Every night, before I go to sleep, I do what most parents do and sneak into the boy’s rooms to check they’re ok, tuck them back in and give them a gentle kiss. They’re all long legs now and the smell of baby shampoo has been swapped with lynx and the faint tinge of boy sweat.
A couple of days ago, I went into Harrison’s room and noticed the array of pencils and pens and post-it notes on his desk. He’s a stationery magpie, you see, and he’s got quite the collection.
I looked at him sprawled out in bed, suddenly not a little boy but a giant, fiercely independent ten-year-old. A ten-year-old who sometimes struggles with his emotions and battles between wanting to be a child and wanting to be a teenager. I had one of those ‘ god, I bloody love you’ moments that happen when you’re a parent, and wanted him to know. I grabbed a pencil and post it and left him a simple note:
‘To Harrison, I love you, love mommy’
I left it on his desk where he would see it when he woke up. When I got up the next morning, there was a post-it note on my door saying ‘I love you too mommy’.
Since then, we’ve got into a little routine of leaving love notes
I can remind him of how much I love him, even at the end of a challenging day, how strong and special he is, how clever and kind he is. It’s become something we both look forward to; I love writing them and he loves reading them.

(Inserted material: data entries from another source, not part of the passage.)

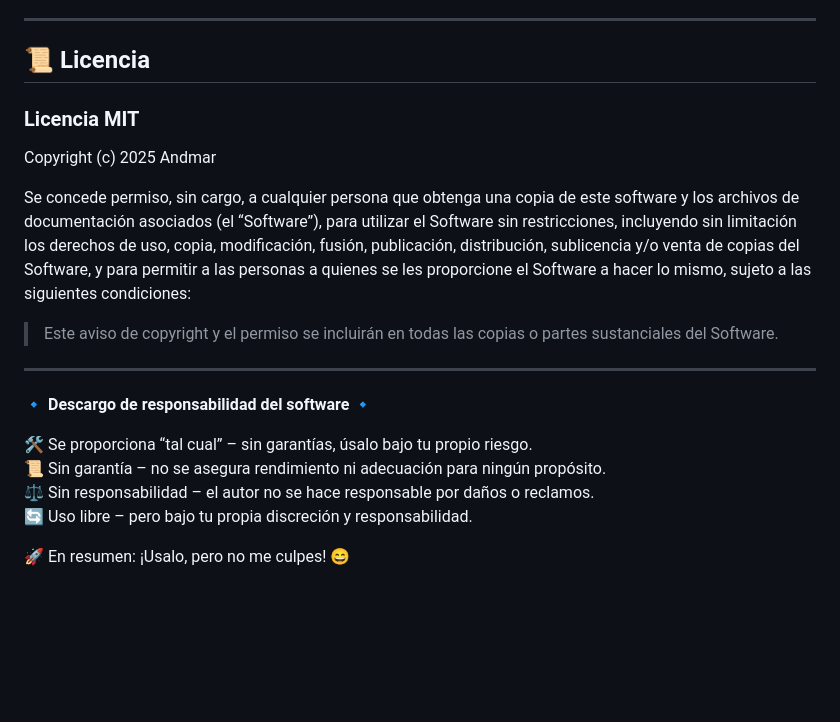
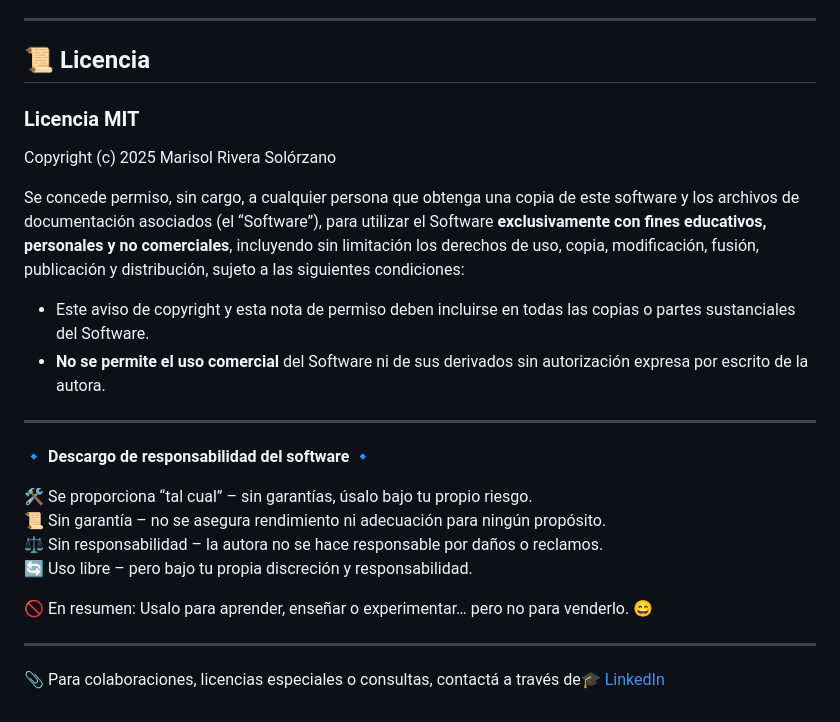
Before and after one commit to marisolriveraslrzn/Proyectos-Python-, a Markdown page: README.md, the part around the change printed below. Rendered like a GitHub page; blank space fills up the shorter version.

```diff
--- a/README.md
+++ b/README.md
@@ -34,14 +32,14 @@ Este repositorio reúne una colección de proyectos desarrollados en Python con
 ---
 
 ## 📜 Licencia
-
 ### Licencia MIT
 
-Copyright (c) 2025 Andmar
+Copyright (c) 2025 Marisol Rivera Solórzano
 
-Se concede permiso, sin cargo, a cualquier persona que obtenga una copia de este software y los archivos de documentación asociados (el “Software”), para utilizar el Software sin restricciones, incluyendo sin limitación los derechos de uso, copia, modificación, fusión, publicación, distribución, sublicencia y/o venta de copias del Software, y para permitir a las personas a quienes se les proporcione el Software a hacer lo mismo, sujeto a las siguientes condiciones:
+Se concede permiso, sin cargo, a cualquier persona que obtenga una copia de este software y los archivos de documentación asociados (el “Software”), para utilizar el Software **exclusivamente con fines educativos, personales y no comerciales**, incluyendo sin limitación los derechos de uso, copia, modificación, fusión, publicación y distribución, sujeto a las siguientes condiciones:
 
-> Este aviso de copyright y el permiso se incluirán en todas las copias o partes sustanciales del Software.
+- Este aviso de copyright y esta nota de permiso deben incluirse en todas las copias o partes sustanciales del Software.
+- **No se permite el uso comercial** del Software ni de sus derivados sin autorización expresa por escrito de la autora.
 
 ---
 
@@ -49,7 +47,11 @@ Se concede permiso, sin cargo, a cualquier persona que obtenga una copia de este
 
 🛠️ Se proporciona “tal cual” – sin garantías, úsalo bajo tu propio riesgo.
 📜 Sin garantía – no se asegura rendimiento ni adecuación para ningún propósito.
-⚖️ Sin responsabilidad – el autor no se hace responsable por daños o reclamos.
+⚖️ Sin responsabilidad – la autora no se hace responsable por daños o reclamos.
 🔄 Uso libre – pero bajo tu propia discreción y responsabilidad.
 
-🚀 En resumen: ¡Usalo, pero no me culpes! 😄
+🚫 En resumen: Usalo para aprender, enseñar o experimentar… pero no para venderlo. 😄
+
+---
+
+📎 Para colaboraciones, licencias especiales o consultas, contactá a través de🎓 [LinkedIn](https://www.linkedin.com/in/marisolriveraslrzn)
```
Also changed, not shown: other parts of README.md (+0 -2 lines).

We’ve also noticed that since doing this, he’s in a much nicer and more amenable mood in the morning. After all, who wouldn’t be in a good mood after getting a love note to read as soon as you wake up? Hopefully, they carry him through the school day, reminding him how incredible he can be.
It’s something I want to carry on doing as long as possible, even through the fraught pre-teen and teenage years, to give him the reassurance that he needs and loves.